Tuesday, April 3, 2012

Run! An Exhibition

It's not often that two of my favorite things, running and museums, go together. But thanks to the Penn Museum in Philadelphia, I can now get a double dose of geek-out in one place. On Saturday they opened a new exhibition, Run! Super-Athletes of the Sierra Madre.

The exhibition will coincede with the famous Penn Relays, the oldest and largest track and field competition in the United States. The event was first held in 1895 and now brings in more than 15,000 participants from high schools, colleges, and track clubs all over the country and the world each year.

While the average joe may not know anything about the people of the Sierra Madre, anyone who had read Born to Run knows exactly who I'm talking about. The people of the Sierra-Madre, or as we know them the Tarahumara or the Raramuri, live and breathe running. Running is not just a form of exercise, but something that is completely intertwined with their culture. The sandals they run in helped launch the barefoot running movement after Christopher McDougall described them in his now-famous book. As someone who is now a minimalist runner I can say that reading about the Raramuri and their experiences with barefoot running led me to try it out in the first place.

The exhibition itself inhabits a small hallway at the museum.

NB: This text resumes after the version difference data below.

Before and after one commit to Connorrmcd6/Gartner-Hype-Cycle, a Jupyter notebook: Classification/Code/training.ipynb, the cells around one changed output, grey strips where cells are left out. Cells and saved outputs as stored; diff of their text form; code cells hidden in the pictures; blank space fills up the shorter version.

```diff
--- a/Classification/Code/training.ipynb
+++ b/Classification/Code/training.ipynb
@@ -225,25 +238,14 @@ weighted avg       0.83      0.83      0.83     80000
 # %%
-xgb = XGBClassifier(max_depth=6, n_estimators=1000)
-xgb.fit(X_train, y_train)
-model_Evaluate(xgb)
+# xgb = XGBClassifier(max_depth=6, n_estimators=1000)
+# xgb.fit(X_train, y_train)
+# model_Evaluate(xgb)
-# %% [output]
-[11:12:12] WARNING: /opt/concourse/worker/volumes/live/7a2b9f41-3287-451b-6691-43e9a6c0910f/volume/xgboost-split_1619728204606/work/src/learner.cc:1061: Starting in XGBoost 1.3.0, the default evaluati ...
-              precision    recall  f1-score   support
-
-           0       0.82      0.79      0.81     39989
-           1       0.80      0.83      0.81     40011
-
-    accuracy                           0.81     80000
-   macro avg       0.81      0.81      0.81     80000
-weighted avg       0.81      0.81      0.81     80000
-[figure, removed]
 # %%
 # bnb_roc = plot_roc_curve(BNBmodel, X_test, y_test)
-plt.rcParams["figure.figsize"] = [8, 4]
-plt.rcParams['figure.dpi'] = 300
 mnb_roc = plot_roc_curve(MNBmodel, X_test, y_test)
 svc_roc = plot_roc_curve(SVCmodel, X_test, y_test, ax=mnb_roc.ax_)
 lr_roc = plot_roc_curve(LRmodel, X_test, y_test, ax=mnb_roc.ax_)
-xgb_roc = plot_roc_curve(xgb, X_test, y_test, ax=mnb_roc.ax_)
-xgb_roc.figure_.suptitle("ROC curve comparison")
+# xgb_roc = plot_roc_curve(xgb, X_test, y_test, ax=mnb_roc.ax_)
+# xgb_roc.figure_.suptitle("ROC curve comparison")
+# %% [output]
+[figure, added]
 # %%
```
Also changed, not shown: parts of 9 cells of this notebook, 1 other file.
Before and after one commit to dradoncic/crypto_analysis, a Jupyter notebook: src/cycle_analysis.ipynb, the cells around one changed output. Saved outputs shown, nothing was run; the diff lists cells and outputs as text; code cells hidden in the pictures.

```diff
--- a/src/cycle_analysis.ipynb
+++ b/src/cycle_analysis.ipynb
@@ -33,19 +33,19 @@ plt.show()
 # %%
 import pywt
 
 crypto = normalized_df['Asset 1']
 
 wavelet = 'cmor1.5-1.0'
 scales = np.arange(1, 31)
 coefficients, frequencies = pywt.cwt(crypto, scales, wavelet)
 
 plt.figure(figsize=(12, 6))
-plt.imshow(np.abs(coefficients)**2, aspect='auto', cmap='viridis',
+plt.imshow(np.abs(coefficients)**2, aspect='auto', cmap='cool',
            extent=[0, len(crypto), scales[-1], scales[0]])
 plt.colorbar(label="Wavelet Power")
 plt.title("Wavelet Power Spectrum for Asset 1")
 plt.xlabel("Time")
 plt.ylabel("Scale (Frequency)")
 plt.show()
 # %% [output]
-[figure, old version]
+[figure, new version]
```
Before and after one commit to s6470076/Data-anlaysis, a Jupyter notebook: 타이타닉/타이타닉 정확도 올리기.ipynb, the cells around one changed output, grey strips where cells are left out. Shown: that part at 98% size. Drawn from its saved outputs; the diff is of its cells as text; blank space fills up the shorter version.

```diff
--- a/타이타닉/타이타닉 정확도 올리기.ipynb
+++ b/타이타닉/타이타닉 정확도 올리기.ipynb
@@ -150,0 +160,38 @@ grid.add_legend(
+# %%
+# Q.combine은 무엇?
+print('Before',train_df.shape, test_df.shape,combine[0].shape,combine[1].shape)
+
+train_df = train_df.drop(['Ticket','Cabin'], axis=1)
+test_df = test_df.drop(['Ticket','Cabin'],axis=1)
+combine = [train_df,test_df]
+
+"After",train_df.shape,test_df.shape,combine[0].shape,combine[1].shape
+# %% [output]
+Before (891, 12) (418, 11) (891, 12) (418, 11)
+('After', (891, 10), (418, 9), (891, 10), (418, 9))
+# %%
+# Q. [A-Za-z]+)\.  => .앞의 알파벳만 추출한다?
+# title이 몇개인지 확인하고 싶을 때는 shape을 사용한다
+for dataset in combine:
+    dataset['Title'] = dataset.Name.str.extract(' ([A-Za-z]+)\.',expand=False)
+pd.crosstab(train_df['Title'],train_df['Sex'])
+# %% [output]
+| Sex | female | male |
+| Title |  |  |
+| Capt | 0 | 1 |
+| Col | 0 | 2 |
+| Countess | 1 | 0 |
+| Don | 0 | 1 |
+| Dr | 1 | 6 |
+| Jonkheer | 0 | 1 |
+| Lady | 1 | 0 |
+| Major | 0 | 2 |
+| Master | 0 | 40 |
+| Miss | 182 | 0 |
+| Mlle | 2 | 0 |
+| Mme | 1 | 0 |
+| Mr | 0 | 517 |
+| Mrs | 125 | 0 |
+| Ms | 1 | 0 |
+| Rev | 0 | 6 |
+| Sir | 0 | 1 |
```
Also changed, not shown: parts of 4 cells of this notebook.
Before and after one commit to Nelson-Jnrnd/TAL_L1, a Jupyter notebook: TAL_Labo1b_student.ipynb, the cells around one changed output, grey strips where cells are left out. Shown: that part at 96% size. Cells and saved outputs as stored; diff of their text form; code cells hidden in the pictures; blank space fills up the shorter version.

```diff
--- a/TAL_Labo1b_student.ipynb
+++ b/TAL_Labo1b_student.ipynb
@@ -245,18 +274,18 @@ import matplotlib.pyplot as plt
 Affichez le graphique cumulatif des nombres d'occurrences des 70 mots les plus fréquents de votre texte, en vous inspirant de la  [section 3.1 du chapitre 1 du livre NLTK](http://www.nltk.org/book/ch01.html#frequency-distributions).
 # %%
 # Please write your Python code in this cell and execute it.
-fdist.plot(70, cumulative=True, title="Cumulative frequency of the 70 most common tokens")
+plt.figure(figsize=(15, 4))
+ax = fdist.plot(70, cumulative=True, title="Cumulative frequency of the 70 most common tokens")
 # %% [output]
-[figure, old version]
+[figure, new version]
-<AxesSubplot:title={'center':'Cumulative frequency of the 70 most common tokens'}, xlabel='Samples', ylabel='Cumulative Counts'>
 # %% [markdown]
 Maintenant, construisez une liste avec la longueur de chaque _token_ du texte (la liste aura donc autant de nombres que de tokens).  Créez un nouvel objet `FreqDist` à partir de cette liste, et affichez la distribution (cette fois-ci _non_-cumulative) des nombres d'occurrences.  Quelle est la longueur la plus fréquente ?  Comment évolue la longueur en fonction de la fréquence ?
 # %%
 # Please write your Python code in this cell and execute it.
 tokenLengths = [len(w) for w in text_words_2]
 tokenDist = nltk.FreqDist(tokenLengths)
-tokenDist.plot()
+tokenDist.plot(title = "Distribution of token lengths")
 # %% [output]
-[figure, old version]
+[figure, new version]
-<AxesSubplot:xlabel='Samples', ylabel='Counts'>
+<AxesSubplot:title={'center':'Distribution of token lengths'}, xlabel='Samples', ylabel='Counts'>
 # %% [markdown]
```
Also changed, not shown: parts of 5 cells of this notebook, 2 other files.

The space is filled mostly with photographs of the Raramuri taken by Diana Molina, who has documented their culture through the lens for over ten years. The gallery is prefaced by a short video introduction to the culture of the Raramuri. The late Micah True (Caballo Blanco) makes an appearance and talks about moving to the Sierra Madre and starting the Copper Canyon Ultra Marathon as a way to support and protect the Raramuri culture.

Lining the walls of the gallery are huge, colored photographs of Raramuri runners and some close ups of their shoes made from tire treads. In addition to the photographs there are a few cases filled with artifacts including a traditional runner's garment and the equipment used during the game of Rarajipari, in which participants pass a ball back and forth to one another over courses as far as 100 miles.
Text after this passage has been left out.